They are not legally refugees, since they haven't crossed a border. But violence pursues them and leaves them homeless in their own homelands.
Relief workers call them "displaced persons," and their numbers are escalating just as quickly as the refugee population.
The U.N. high commissioner for refugees estimates that there are 26 million displaced persons in the world, a number even greater than the refugee population.
In Angola, more than 2 million displaced families are scattered around camps, dependent on foreign donors for the food they eat.
In Afghanistan, 400,000 homeless people in Kabul live among the rubble of what was once a prosperous city of several million.
In Sudan, four out of five people in the south of the country have been forced from their homes at least once in the last 10 years.
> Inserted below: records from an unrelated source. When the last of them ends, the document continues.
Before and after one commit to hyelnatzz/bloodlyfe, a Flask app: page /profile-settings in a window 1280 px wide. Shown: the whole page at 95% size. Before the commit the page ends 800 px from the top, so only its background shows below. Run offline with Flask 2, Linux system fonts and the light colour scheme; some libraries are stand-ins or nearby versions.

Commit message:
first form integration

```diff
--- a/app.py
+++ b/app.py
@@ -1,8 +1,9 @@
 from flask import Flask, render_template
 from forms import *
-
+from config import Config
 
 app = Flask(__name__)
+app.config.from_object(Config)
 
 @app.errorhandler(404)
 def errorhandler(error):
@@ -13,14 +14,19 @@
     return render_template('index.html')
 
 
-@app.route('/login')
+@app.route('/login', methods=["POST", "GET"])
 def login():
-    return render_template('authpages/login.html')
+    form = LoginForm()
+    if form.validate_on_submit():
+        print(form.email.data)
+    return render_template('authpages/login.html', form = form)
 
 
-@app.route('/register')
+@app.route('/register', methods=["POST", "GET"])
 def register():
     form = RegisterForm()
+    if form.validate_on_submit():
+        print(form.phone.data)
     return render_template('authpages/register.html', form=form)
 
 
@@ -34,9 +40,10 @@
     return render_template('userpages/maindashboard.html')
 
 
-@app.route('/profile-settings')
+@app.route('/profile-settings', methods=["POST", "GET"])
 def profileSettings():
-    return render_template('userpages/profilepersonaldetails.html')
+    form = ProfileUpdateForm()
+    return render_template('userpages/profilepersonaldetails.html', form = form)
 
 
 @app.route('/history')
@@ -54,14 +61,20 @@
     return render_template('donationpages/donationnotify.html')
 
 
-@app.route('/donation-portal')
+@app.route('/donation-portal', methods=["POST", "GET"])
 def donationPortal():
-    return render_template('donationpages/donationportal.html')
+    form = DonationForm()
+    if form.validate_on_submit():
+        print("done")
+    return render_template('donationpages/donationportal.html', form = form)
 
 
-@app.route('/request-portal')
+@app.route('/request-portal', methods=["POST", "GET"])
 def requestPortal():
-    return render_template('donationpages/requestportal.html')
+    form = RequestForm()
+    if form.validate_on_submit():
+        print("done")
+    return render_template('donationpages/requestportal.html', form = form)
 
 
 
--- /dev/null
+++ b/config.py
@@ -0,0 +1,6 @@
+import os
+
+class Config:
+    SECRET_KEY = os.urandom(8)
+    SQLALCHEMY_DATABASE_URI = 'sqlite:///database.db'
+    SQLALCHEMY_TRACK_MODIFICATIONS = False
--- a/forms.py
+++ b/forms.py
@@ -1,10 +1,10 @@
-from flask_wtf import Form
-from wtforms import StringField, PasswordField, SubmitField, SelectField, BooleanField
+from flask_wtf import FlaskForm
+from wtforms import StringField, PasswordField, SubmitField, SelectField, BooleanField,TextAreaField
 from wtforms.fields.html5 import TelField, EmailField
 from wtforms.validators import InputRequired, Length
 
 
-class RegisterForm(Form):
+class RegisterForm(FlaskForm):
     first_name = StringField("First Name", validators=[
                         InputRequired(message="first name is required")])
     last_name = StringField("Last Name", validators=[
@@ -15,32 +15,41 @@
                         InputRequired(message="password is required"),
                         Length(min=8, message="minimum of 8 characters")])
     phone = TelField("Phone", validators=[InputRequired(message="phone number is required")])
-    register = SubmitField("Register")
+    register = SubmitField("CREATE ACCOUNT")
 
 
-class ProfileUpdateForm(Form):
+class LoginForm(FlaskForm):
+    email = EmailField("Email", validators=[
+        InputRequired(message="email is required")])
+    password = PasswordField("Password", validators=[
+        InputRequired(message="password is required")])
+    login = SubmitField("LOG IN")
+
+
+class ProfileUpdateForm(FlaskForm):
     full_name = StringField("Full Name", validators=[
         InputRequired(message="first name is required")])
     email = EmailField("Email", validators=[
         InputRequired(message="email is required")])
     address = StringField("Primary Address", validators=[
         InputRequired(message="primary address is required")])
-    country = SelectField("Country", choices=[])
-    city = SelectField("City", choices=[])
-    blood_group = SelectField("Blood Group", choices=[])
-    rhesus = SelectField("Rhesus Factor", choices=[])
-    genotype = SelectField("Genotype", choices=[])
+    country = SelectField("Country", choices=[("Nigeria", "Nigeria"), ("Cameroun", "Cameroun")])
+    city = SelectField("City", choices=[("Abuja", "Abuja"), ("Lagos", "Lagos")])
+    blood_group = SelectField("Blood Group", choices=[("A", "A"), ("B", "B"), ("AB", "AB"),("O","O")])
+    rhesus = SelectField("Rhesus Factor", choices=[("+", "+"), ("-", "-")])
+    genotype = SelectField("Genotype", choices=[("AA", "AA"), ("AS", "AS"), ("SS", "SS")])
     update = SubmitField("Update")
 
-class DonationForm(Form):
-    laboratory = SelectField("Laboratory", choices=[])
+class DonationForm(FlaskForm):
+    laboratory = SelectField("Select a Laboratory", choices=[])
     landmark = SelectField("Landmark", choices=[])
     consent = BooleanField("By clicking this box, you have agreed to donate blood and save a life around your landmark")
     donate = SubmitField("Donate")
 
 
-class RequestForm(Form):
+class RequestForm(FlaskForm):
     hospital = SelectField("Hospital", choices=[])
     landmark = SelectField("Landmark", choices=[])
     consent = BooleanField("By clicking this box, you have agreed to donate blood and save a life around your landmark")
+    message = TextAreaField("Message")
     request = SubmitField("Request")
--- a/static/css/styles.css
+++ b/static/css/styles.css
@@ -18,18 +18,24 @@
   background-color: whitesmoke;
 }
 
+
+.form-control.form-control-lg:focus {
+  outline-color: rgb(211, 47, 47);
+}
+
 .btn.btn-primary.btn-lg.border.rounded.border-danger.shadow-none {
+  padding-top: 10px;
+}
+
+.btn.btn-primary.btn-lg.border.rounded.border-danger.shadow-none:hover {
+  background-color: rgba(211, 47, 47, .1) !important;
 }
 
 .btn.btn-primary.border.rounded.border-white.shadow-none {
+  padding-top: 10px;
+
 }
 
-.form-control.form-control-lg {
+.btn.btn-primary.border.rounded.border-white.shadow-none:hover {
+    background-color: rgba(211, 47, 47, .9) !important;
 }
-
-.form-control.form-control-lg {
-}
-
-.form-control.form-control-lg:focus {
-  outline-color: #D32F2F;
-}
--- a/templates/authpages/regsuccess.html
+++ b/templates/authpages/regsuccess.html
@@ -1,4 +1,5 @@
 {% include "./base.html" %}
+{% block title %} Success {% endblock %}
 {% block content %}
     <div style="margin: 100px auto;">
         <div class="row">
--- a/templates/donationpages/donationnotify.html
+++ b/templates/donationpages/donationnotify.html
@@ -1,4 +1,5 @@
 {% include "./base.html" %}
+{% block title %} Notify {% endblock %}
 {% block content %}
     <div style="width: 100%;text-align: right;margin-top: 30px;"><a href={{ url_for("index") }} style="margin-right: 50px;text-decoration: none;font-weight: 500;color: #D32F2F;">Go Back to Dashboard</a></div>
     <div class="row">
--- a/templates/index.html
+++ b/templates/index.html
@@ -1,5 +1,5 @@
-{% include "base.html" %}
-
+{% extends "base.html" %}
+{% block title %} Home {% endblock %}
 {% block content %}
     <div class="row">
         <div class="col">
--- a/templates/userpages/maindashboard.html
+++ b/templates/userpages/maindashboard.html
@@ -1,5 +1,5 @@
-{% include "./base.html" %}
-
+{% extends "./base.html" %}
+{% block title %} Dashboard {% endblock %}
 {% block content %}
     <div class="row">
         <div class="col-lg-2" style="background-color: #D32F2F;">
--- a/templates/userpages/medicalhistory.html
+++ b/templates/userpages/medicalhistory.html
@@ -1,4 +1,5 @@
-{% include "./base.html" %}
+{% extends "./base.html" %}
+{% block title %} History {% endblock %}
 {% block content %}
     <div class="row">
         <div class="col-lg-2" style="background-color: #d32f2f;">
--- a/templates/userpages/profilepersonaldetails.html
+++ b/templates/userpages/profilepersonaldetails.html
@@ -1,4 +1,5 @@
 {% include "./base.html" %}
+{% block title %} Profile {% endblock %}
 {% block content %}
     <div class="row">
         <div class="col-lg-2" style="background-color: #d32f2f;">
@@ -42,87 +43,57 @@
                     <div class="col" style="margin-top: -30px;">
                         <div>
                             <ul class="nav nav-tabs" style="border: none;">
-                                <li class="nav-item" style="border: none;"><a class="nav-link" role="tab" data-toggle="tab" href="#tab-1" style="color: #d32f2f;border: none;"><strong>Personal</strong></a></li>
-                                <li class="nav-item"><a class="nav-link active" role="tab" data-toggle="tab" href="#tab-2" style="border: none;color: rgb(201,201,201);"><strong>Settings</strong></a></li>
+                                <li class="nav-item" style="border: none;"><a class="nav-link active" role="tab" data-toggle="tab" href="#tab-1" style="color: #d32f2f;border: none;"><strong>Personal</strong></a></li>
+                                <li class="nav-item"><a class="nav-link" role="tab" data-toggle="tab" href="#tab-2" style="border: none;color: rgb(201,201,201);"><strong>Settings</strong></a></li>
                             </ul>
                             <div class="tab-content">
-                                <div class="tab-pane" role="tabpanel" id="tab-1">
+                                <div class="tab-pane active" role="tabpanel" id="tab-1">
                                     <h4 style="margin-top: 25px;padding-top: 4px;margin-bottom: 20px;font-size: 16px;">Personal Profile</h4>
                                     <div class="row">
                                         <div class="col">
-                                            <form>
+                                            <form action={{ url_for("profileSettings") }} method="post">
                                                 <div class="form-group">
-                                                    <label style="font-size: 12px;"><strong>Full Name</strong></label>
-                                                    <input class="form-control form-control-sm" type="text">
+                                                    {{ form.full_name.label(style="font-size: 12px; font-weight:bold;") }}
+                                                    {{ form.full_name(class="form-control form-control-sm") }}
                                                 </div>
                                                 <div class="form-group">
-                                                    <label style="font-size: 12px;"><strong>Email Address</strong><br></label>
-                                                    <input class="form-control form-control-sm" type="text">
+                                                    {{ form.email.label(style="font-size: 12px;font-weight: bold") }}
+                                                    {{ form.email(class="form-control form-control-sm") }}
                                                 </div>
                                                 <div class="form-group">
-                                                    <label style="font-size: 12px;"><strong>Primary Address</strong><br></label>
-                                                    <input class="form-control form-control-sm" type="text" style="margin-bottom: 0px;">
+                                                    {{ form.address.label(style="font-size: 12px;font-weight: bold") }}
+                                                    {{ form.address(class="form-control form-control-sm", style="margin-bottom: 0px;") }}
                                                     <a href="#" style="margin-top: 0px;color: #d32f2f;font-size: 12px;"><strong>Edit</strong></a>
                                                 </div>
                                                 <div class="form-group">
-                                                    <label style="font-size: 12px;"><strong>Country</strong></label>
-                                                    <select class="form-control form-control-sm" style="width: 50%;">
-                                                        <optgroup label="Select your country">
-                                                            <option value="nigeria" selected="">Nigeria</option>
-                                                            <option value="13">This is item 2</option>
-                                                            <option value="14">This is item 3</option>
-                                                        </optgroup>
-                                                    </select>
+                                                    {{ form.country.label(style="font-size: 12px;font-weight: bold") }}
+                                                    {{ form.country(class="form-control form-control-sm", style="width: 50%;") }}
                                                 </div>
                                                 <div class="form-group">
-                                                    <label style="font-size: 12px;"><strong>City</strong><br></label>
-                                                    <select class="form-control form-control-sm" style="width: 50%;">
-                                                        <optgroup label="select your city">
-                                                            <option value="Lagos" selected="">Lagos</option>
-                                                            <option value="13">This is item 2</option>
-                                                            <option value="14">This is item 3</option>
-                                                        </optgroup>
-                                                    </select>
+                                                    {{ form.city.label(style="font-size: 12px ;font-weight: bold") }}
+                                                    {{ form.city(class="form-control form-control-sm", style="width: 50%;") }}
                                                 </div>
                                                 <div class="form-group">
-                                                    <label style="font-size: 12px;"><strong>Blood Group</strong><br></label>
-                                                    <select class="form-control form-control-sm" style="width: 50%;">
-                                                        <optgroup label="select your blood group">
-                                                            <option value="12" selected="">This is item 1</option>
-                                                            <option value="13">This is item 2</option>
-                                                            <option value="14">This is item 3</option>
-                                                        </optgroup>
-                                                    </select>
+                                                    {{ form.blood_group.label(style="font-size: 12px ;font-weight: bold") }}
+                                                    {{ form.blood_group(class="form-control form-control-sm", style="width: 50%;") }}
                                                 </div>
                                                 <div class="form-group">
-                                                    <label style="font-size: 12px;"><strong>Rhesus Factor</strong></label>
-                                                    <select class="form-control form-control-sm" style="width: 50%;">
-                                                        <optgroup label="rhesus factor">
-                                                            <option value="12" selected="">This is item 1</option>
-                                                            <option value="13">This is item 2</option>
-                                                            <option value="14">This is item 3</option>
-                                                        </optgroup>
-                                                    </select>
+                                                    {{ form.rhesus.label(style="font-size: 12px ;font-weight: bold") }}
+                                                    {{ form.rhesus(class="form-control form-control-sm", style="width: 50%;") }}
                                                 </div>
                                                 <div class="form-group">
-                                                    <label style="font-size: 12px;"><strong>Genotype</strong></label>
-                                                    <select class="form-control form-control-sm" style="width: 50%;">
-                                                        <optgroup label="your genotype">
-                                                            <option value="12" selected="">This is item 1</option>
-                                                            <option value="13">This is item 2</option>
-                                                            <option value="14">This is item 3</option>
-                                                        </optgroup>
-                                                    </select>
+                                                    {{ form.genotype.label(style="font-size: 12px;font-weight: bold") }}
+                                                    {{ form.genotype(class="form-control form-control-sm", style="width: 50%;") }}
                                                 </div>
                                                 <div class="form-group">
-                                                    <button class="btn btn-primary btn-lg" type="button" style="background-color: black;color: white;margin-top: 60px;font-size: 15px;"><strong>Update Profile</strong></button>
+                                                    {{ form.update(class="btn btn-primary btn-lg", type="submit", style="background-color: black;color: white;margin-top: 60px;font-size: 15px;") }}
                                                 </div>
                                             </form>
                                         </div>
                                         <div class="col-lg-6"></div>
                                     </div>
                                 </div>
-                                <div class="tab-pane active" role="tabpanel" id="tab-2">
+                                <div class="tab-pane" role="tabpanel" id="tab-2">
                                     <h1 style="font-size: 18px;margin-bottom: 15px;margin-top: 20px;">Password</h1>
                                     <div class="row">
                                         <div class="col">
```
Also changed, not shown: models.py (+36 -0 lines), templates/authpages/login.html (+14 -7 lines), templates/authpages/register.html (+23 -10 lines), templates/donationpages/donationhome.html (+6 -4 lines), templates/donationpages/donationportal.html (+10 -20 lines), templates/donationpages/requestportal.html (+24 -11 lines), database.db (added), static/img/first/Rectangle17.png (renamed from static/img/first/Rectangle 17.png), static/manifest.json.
The displaced can be found wherever civil conflict is forcing people to run for cover. But the sacrosanct right to asylum for refugees, upheld by 121 U.N. members, does not automatically apply to the displaced. As long as the displaced stay inside their countries, the rule of that land is the only one that applies. …